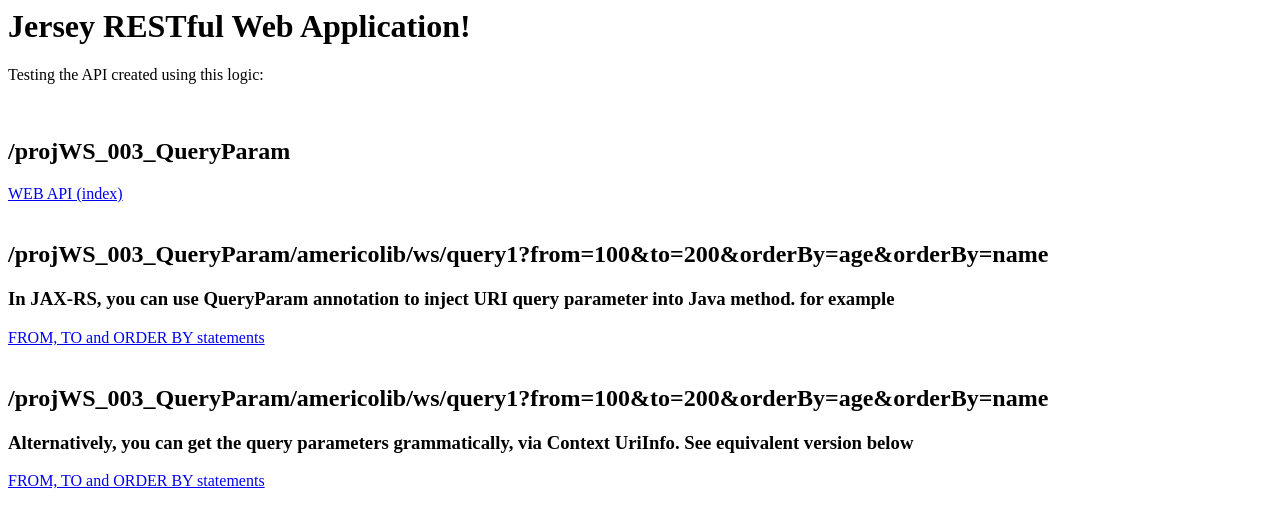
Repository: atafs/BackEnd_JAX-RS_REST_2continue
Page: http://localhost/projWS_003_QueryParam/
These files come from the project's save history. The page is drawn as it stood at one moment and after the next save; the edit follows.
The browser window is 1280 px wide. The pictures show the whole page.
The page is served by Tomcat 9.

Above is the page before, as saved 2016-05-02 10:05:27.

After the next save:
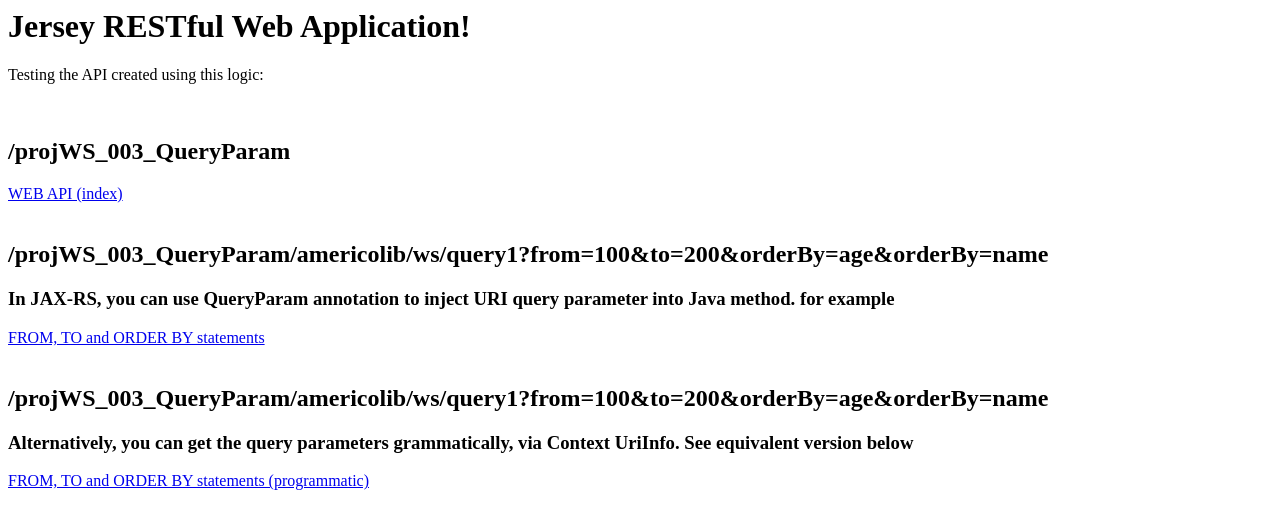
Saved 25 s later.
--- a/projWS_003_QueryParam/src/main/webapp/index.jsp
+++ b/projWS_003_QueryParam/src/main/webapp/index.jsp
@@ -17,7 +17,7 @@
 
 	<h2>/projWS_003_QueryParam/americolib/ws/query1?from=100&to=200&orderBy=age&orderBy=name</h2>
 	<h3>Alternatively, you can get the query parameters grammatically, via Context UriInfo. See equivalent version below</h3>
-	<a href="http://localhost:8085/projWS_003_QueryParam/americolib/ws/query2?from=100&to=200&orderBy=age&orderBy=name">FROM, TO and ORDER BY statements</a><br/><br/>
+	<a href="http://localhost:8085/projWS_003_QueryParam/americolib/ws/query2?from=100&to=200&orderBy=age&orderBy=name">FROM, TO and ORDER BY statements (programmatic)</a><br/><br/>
====
### DIRECTIONS
Each record is to be copied word for word, with no images carried over.

### WRITTEN RESPONSE
Repository: atafs/BackEnd_JAX-RS_REST_2continue
Page: http://localhost/projWS_003_QueryParam/
These files come from the project's save history. The page is drawn as it stood at one moment and after the next save; the edit follows.
The browser window is 1280 px wide. The pictures show the whole page.
The page is served by Tomcat 9.

Above is the page before, as saved 2016-05-02 10:05:27.

After the next save:
Saved 25 s later.
--- a/projWS_003_QueryParam/src/main/webapp/index.jsp
+++ b/projWS_003_QueryParam/src/main/webapp/index.jsp
@@ -17,7 +17,7 @@
 
 	<h2>/projWS_003_QueryParam/americolib/ws/query1?from=100&to=200&orderBy=age&orderBy=name</h2>
 	<h3>Alternatively, you can get the query parameters grammatically, via Context UriInfo. See equivalent version below</h3>
-	<a href="http://localhost:8085/projWS_003_QueryParam/americolib/ws/query2?from=100&to=200&orderBy=age&orderBy=name">FROM, TO and ORDER BY statements</a><br/><br/>
+	<a href="http://localhost:8085/projWS_003_QueryParam/americolib/ws/query2?from=100&to=200&orderBy=age&orderBy=name">FROM, TO and ORDER BY statements (programmatic)</a><br/><br/>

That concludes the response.